━━ ENTRIES SHOWN ━━

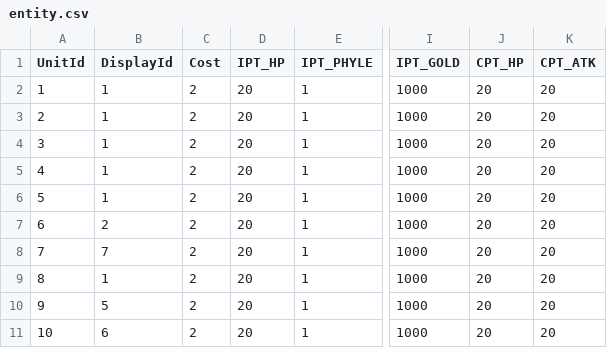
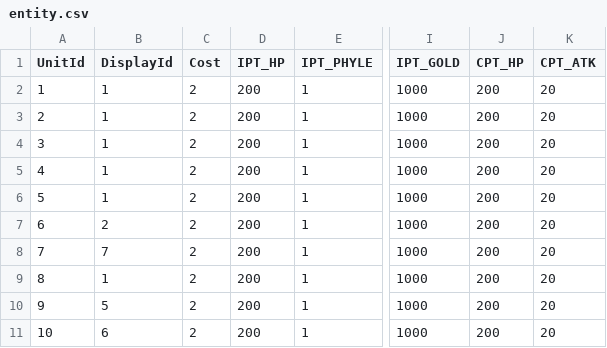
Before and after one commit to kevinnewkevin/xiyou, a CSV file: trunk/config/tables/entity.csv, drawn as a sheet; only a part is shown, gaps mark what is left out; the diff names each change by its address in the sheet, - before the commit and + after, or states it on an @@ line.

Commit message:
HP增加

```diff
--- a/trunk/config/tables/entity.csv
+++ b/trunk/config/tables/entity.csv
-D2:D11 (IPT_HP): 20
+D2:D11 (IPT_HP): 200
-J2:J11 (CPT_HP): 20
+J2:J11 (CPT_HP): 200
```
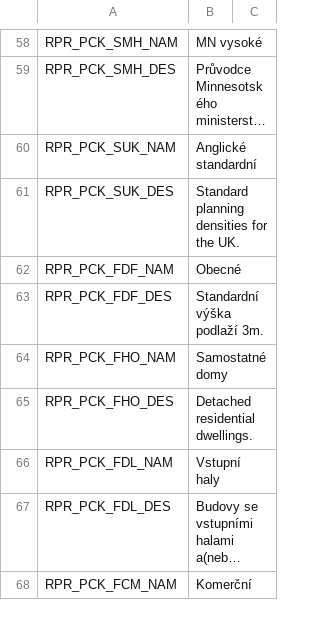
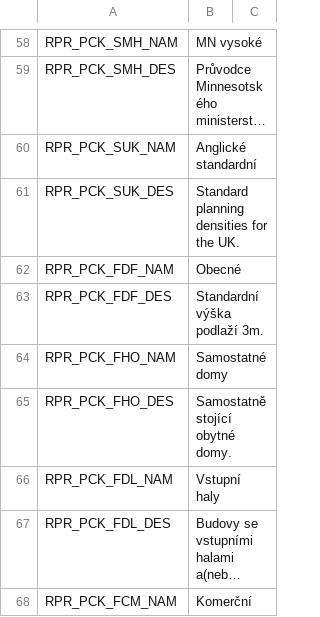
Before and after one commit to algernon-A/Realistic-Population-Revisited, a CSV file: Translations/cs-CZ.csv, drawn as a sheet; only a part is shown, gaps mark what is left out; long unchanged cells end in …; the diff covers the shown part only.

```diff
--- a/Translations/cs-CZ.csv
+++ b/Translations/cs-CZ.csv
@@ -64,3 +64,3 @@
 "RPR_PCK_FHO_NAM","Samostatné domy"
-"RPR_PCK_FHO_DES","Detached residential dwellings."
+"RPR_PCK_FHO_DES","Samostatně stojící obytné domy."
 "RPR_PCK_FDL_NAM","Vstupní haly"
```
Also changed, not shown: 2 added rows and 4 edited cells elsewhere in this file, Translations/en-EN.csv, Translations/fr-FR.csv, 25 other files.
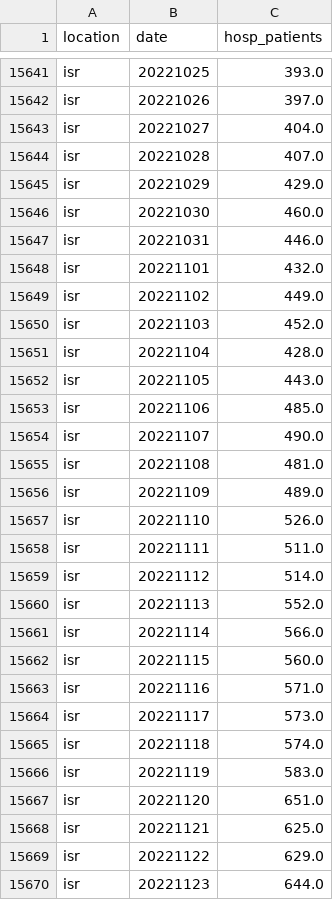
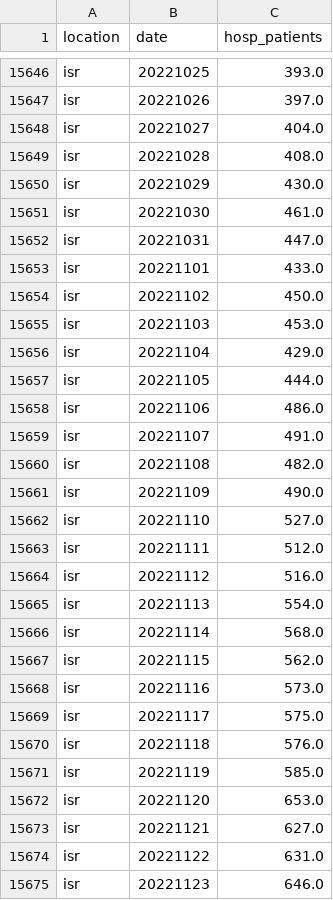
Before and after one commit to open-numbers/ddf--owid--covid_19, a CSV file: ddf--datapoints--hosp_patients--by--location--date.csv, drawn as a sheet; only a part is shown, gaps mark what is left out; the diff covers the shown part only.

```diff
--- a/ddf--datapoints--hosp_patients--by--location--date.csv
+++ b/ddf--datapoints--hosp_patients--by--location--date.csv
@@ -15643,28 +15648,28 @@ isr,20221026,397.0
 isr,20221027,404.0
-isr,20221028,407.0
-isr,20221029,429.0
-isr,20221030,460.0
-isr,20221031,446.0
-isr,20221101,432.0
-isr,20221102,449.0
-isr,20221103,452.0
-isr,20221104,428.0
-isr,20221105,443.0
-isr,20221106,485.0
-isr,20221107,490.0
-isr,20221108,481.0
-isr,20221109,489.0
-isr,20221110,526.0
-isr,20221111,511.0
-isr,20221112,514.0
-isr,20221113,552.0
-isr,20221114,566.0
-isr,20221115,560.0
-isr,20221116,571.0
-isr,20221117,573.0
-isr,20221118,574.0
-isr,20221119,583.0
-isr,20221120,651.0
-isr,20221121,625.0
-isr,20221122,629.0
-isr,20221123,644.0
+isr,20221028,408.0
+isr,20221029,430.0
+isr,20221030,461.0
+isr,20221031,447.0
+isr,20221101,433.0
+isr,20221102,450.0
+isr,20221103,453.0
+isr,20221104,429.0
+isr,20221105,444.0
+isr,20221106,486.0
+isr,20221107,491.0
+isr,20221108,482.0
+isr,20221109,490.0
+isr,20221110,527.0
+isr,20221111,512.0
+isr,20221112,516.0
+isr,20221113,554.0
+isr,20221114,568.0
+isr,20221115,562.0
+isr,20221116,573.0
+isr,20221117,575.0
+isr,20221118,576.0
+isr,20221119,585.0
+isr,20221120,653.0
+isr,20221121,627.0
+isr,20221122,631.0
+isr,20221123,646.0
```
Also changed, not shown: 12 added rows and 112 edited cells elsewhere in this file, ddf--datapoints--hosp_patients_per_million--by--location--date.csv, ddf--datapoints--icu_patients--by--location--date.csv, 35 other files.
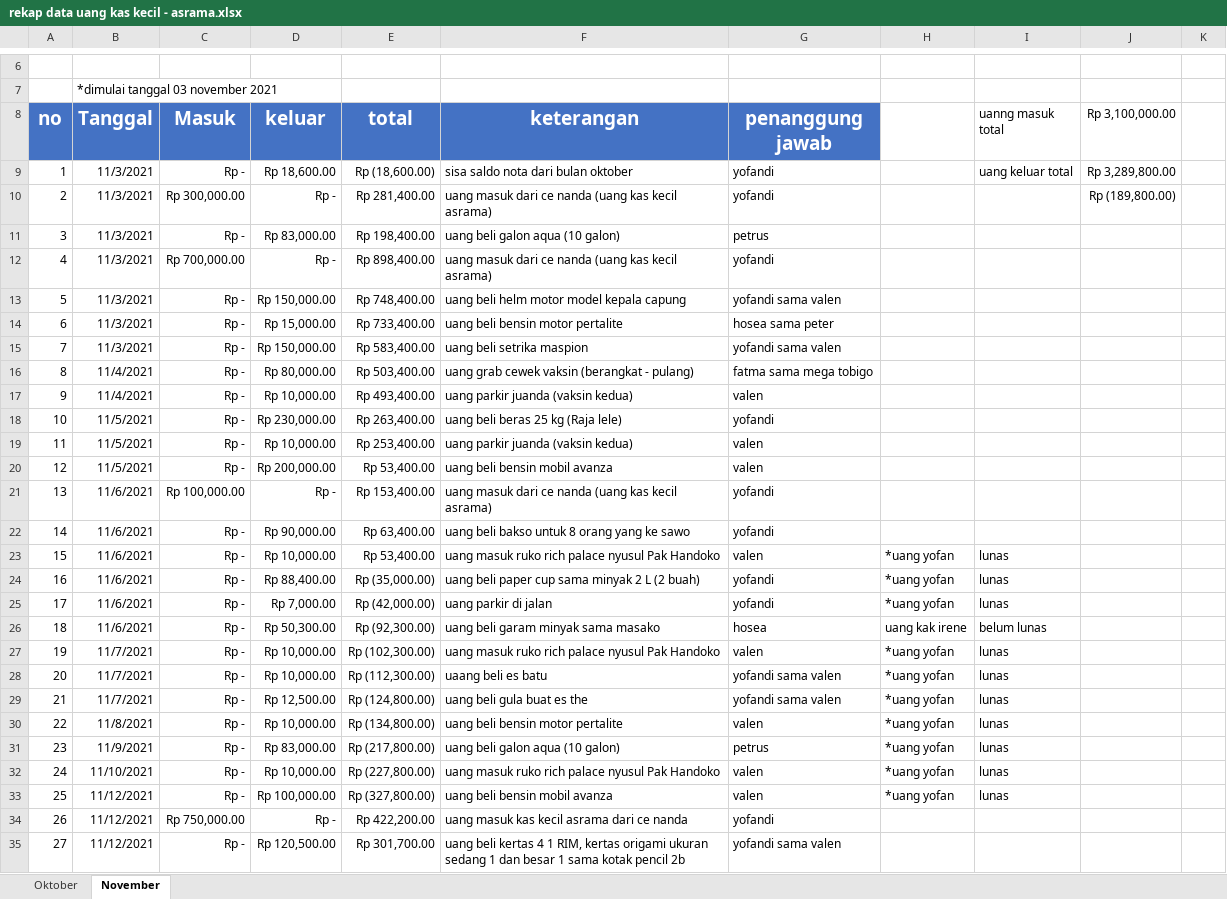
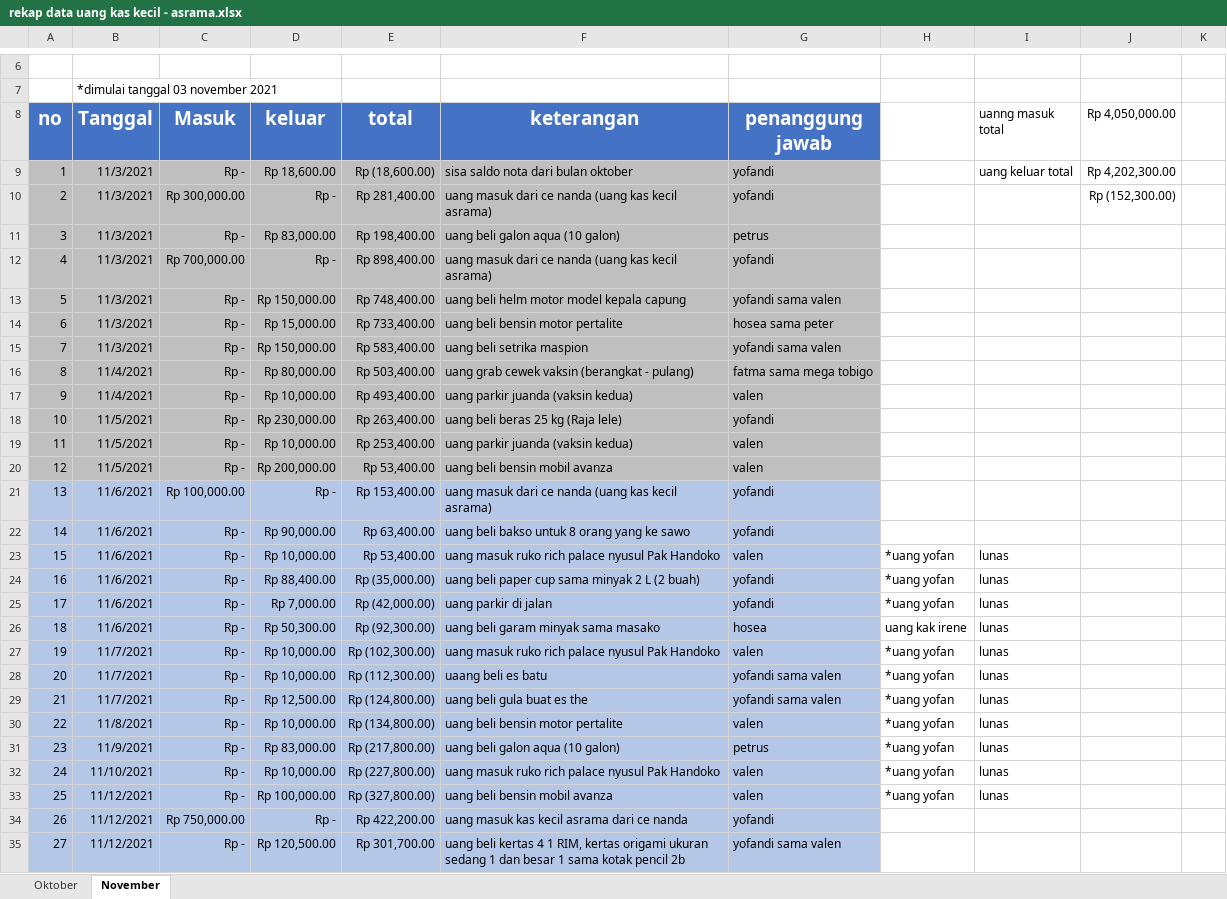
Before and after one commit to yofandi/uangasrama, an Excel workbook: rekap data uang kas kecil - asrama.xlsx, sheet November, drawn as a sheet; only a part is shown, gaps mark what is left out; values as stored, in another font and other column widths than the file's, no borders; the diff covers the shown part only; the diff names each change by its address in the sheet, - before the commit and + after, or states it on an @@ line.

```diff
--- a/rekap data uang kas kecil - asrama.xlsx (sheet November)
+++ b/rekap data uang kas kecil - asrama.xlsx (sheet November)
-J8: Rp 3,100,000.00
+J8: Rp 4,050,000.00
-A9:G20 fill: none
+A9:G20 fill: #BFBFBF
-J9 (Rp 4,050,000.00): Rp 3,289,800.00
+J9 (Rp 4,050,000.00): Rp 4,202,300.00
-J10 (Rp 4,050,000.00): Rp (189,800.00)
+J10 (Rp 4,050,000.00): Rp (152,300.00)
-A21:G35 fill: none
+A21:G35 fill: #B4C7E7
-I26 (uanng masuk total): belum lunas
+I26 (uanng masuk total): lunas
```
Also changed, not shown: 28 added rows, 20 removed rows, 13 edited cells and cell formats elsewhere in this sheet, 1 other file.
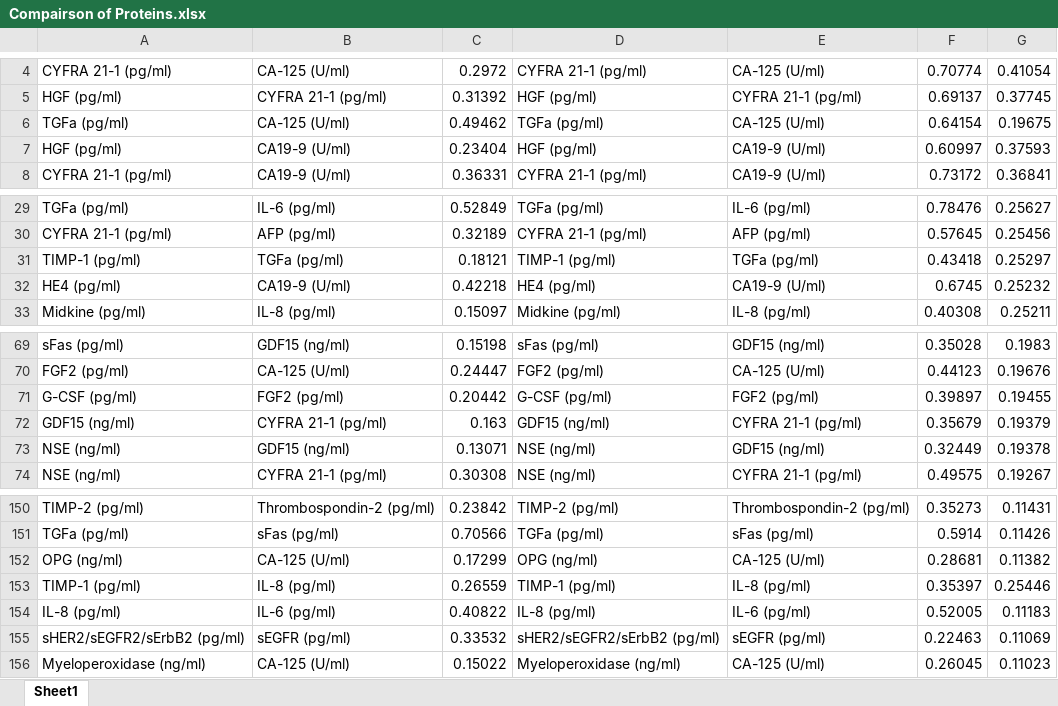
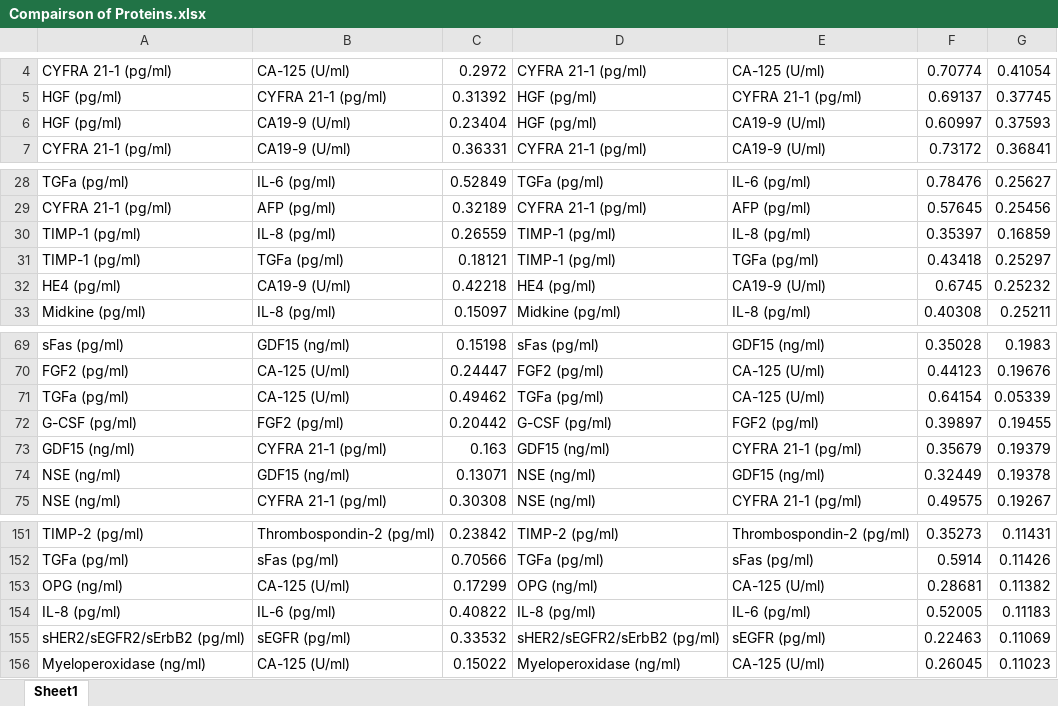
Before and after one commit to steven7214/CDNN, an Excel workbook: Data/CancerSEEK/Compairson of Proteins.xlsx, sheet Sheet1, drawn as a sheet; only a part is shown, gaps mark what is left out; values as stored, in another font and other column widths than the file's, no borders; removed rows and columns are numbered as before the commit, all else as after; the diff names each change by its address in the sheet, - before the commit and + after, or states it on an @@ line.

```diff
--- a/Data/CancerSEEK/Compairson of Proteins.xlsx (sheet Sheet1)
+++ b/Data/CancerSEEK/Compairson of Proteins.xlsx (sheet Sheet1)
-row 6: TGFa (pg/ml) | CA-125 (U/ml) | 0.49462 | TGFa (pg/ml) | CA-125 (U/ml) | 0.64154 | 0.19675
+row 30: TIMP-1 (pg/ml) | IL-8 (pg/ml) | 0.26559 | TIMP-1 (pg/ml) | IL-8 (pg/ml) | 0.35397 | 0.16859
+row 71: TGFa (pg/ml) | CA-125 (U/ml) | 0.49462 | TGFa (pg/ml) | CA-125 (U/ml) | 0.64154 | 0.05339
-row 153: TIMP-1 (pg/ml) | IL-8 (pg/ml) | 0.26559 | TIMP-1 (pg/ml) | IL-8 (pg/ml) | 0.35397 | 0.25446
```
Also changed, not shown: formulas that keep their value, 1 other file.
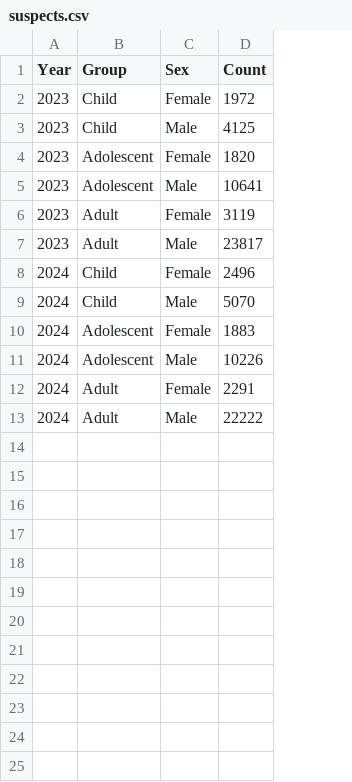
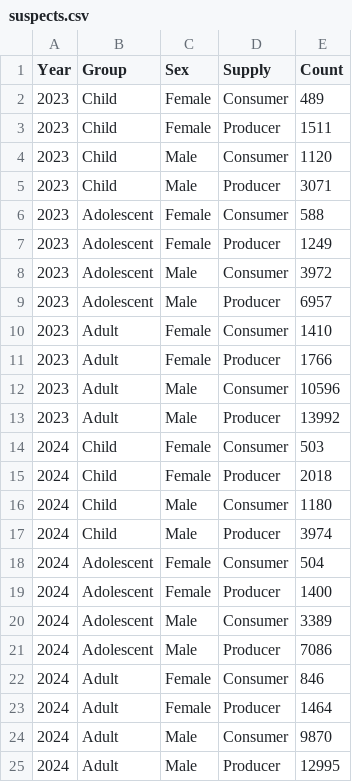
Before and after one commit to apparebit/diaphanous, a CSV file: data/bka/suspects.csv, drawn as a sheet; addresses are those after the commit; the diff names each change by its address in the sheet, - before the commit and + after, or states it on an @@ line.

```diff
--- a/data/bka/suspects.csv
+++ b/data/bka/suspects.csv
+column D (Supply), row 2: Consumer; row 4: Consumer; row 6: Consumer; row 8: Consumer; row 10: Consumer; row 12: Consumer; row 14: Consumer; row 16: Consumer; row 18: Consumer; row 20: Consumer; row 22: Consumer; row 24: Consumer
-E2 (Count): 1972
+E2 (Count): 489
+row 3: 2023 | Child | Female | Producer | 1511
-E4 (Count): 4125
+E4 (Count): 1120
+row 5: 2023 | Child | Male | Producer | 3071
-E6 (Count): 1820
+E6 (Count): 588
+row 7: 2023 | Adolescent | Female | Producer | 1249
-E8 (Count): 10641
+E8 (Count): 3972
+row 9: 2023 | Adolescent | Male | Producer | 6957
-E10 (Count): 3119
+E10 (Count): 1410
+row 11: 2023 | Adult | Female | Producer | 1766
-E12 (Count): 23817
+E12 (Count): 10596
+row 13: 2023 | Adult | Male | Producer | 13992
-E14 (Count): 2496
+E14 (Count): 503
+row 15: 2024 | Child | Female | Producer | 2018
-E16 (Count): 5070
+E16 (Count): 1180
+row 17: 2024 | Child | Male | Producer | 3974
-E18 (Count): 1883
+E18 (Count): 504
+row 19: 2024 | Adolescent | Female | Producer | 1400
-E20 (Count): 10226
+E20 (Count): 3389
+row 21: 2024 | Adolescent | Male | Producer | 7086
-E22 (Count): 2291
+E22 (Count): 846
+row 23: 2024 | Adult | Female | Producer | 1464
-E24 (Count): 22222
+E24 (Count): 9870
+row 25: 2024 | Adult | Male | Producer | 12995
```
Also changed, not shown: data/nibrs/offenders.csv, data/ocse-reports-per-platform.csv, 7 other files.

━━━

TASK DIRECTIONS >>
Please go through the material and return each line where the word "Female" appears.

TASK RESULT >>
+row 3: 2023 | Child | Female | Producer | 1511
+row 7: 2023 | Adolescent | Female | Producer | 1249
+row 11: 2023 | Adult | Female | Producer | 1766
+row 15: 2024 | Child | Female | Producer | 2018
+row 19: 2024 | Adolescent | Female | Producer | 1400
+row 23: 2024 | Adult | Female | Producer | 1464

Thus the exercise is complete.